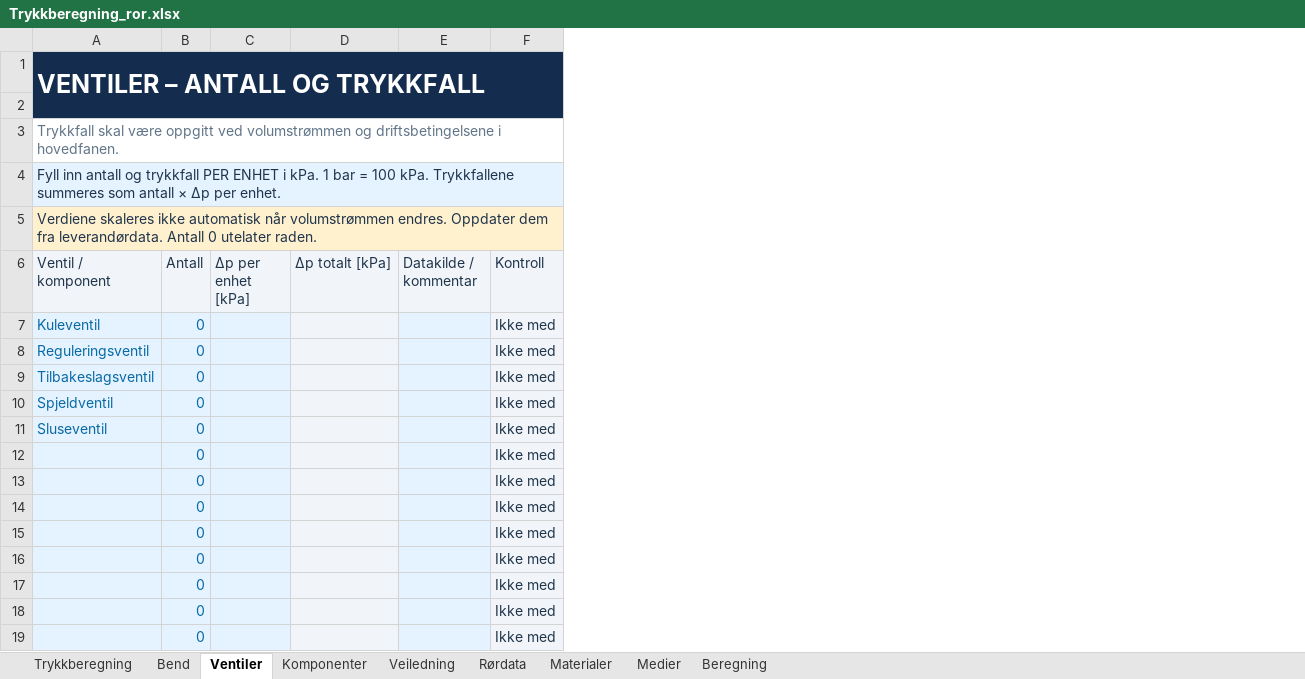
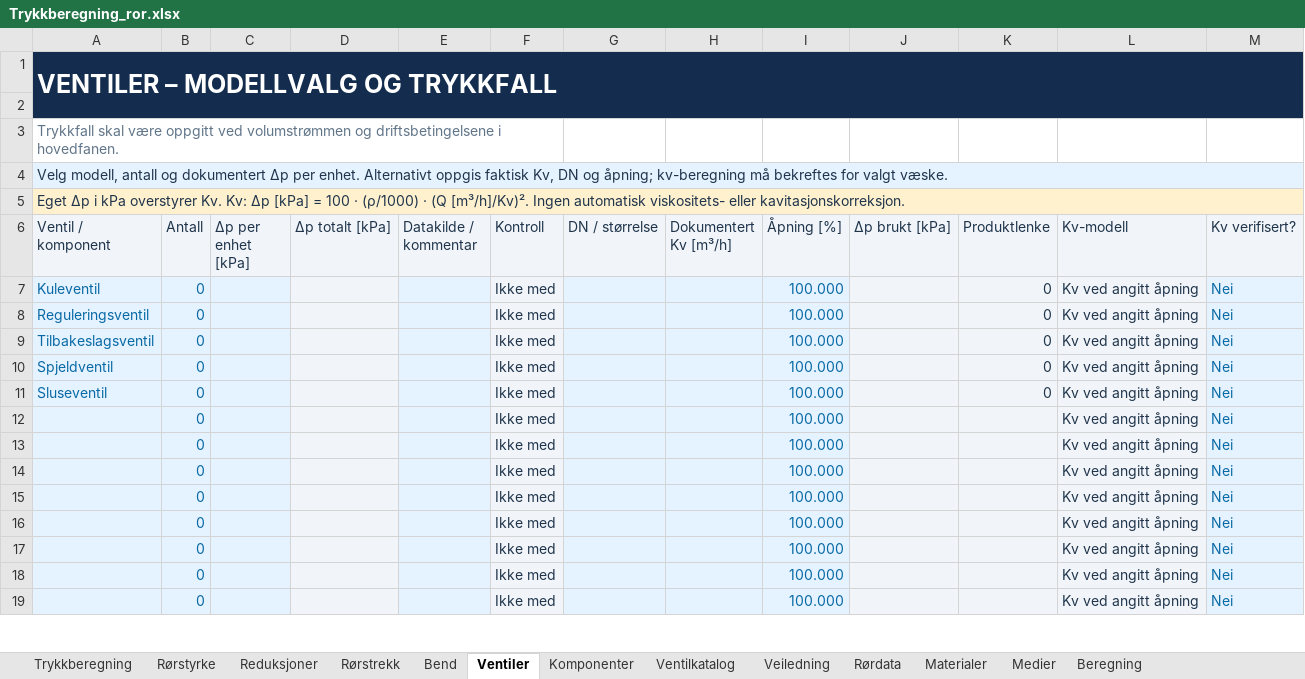
Before and after one commit to eivindmonsen-hub/R-rdimensjonering, an Excel workbook: workbooks/Trykkberegning_ror.xlsx, sheet Ventiler, drawn as a sheet; only a part is shown; values as stored, in another font and other column widths than the file's, no borders; charts and pictures and conditional formats not drawn; the diff names each change by its address in the sheet, - before the commit and + after, or states it on an @@ line.

```diff
--- a/workbooks/Trykkberegning_ror.xlsx (sheet Ventiler)
+++ b/workbooks/Trykkberegning_ror.xlsx (sheet Ventiler)
+sheet tab: Rørstyrke
+sheet tab: Reduksjoner
+sheet tab: Rørstrekk
+sheet tab: Ventilkatalog
+column G (DN / størrelse), empty
+column H (Dokumentert Kv [m³/h]), empty
+column I (Åpning [%]), rows 7-19: all 100.000
+column J (Δp brukt [kPa]), empty
+column K (Produktlenke), rows 7-11: all 0
+column L (Kv-modell), rows 7-19: all Kv ved angitt åpning
+column M (Kv verifisert?), rows 7-19: all Nei
-A1 (Ventil / komponent): VENTILER – ANTALL OG TRYKKFALL
+A1 (Ventil / komponent): VENTILER – MODELLVALG OG TRYKKFALL
-A4 (Ventil / komponent): Fyll inn antall og trykkfall PER ENHET i kPa. 1 bar = 100 kPa. Trykkfallene summeres som antall × Δp per enhet.
+A4 (Ventil / komponent): Velg modell, antall og dokumentert Δp per enhet. Alternativt oppgis faktisk Kv, DN og åpning; kv-beregning må bekreftes for valgt væske.
-A5 (Ventil / komponent): Verdiene skaleres ikke automatisk når volumstrømmen endres. Oppdater dem fra leverandørdata. Antall 0 utelater raden.
+A5 (Ventil / komponent): Eget Δp i kPa overstyrer Kv. Kv: Δp [kPa] = 100 · (ρ/1000) · (Q [m³/h]/Kv)². Ingen automatisk viskositets- eller kavitasjonskorreksjon.
```
Also changed, not shown: sheet Trykkberegning, sheet Beregning, sheet Veiledning, sheet Bend, formulas that keep their value, hidden cells, charts or pictures, 5 other files.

────────────────

ASSIGNED TASK: Whenever a line in the records above contains the string "xlsx", copy that line.

RESPONSE AREA:
Before and after one commit to eivindmonsen-hub/R-rdimensjonering, an Excel workbook: workbooks/Trykkberegning_ror.xlsx, sheet Ventiler, drawn as a sheet; only a part is shown; values as stored, in another font and other column widths than the file's, no borders; charts and pictures and conditional formats not drawn; the diff names each change by its address in the sheet, - before the commit and + after, or states it on an @@ line.
--- a/workbooks/Trykkberegning_ror.xlsx (sheet Ventiler)
+++ b/workbooks/Trykkberegning_ror.xlsx (sheet Ventiler)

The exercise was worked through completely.